When HBO (kind of) cut the cord and announced it would finally launch a long-awaited standalone streaming service earlier this year, many Android users were left on the sidelines as it was revealed that HBO Now would start as an Apple exclusive. Now those once disconnected consumers can rejoice (if they so choose) because the service will soon be available on Google devices and Chromecast. [More]
Right now, U.S. cellphone users can only choose between AT&T and Verizon Wireless if they want to use the iPhone without jailbreaking it to use on another provider’s network. And even though T-Mobile may eventually get the iPhone if AT&T can convince the courts and regulators to let its purchase of T-Mobile USA go through, a number of customers aren’t waiting.
Last fall, David upgraded his Verizon Wireless phone to the Samsung Fascinate, That’s a decently powerful Android smartphone with a decent processor and the ability to run all sorts of online apps. You wouldn’t know that if you were David, though. Even his warranty replacement phone is appears to be having software problems that make it unusable unless he uses it just for phone calls and texts, disabling everything else. That’s what Verizon support has advised him to do. Because that’s what people buy Android smartphones for.

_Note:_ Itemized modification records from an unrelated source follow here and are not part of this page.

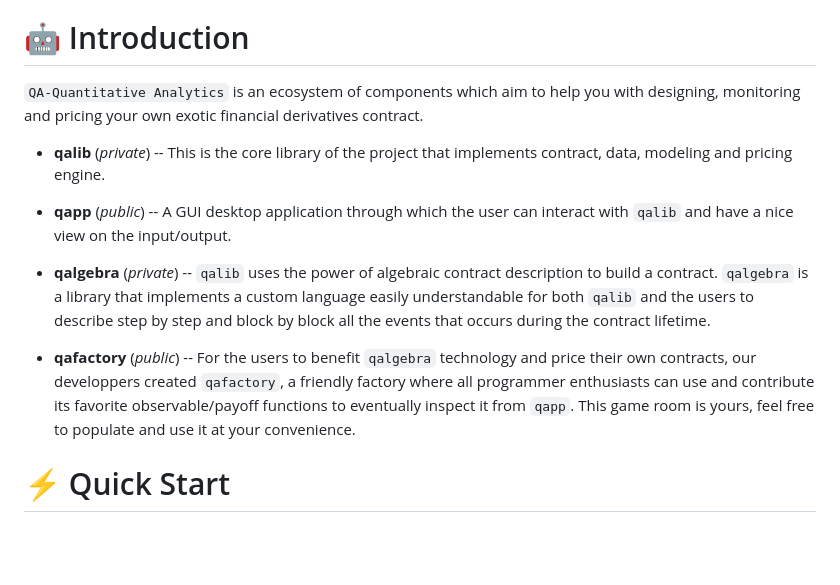
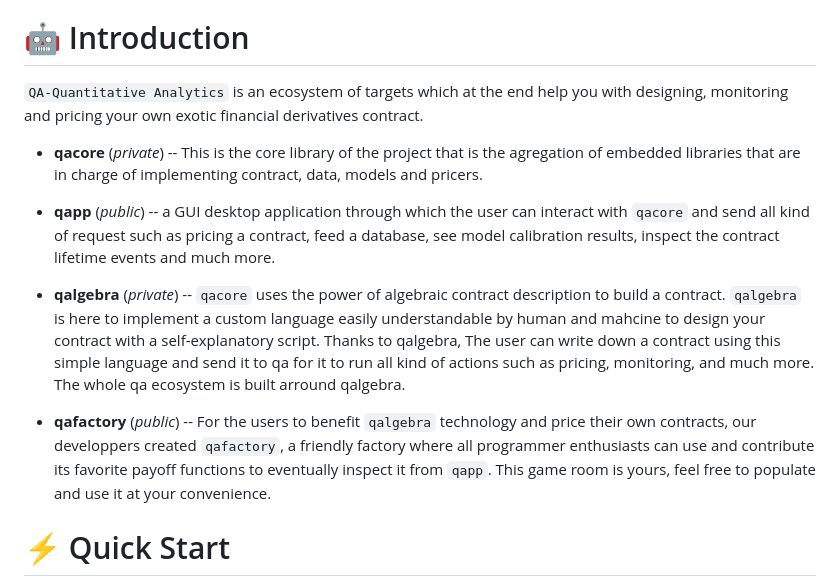
Before and after one commit to matt-charr/qAPP, a Markdown page: README.md, the part around the change. GitHub-like rendering; blank space fills up the shorter version.

```diff
--- a/README.md
+++ b/README.md
@@ -62,15 +62,17 @@
 
 # 🤖 Introduction
 
-`QA-Quantitative Analytics` is an ecosystem of components which aim to help you with designing, monitoring and pricing your own exotic financial derivatives contract.
+`QA-Quantitative Analytics` is an ecosystem of targets which at the end help you with designing, monitoring and pricing your own exotic financial derivatives contract.
 
-- **qalib** (<em>private</em>) -- This is the core library of the project that implements contract, data, modeling and pricing engine.
+- **qacore** (<em>private</em>) -- This is the core library of the project that is the agregation of embedded libraries
+that are in charge of implementing contract, data, models and pricers.
 
-- **qapp** (<em>public</em>) -- A GUI desktop application through which the user can interact with `qalib` and have a nice view on the input/output.
+- **qapp** (<em>public</em>) -- a GUI desktop application through which the user can interact with `qacore` and send all kind of request such as pricing a contract, feed a database, see model calibration results, inspect the contract lifetime events and much more.
 
-- **qalgebra** (<em>private</em>) -- `qalib` uses the power of algebraic contract description to build a contract. `qalgebra` is a library that implements a custom language easily understandable for both `qalib` and the users to describe step by step and block by block all the events that occurs during the contract lifetime.
+- **qalgebra** (<em>private</em>) -- `qacore` uses the power of algebraic contract description to build a contract. `qalgebra` is here to implement a custom
+language easily understandable by human and mahcine to design your contract with a self-explanatory script. Thanks to qalgebra, The user can write down a contract using this simple language and send it to qa for it to run all kind of actions such as pricing, monitoring, and much more. The whole qa ecosystem is built arround qalgebra.
 
-- **qafactory** (<em>public</em>) -- For the users to benefit `qalgebra` technology and price their own contracts, our developpers created `qafactory`, a friendly factory where all programmer enthusiasts can use and contribute its favorite observable/payoff functions to eventually inspect it from `qapp`. This game room is yours, feel free to populate and use it at your convenience.
+- **qafactory** (<em>public</em>) -- For the users to benefit `qalgebra` technology and price their own contracts, our developpers created `qafactory`, a friendly factory where all programmer enthusiasts can use and contribute its favorite payoff functions to eventually inspect it from `qapp`. This game room is yours, feel free to populate and use it at your convenience.
 
 # ⚡️ Quick Start
 
```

Thanks to a beefed-up Android Market, Android smartphones and tablets are now more versatile, allowing for direct ebook purchasing and video rentals. You could do similar things before on Android phones — such as buy ebooks through the mobile Kindle app and stream Netflix — but now Google is attempting to cut out the middle man.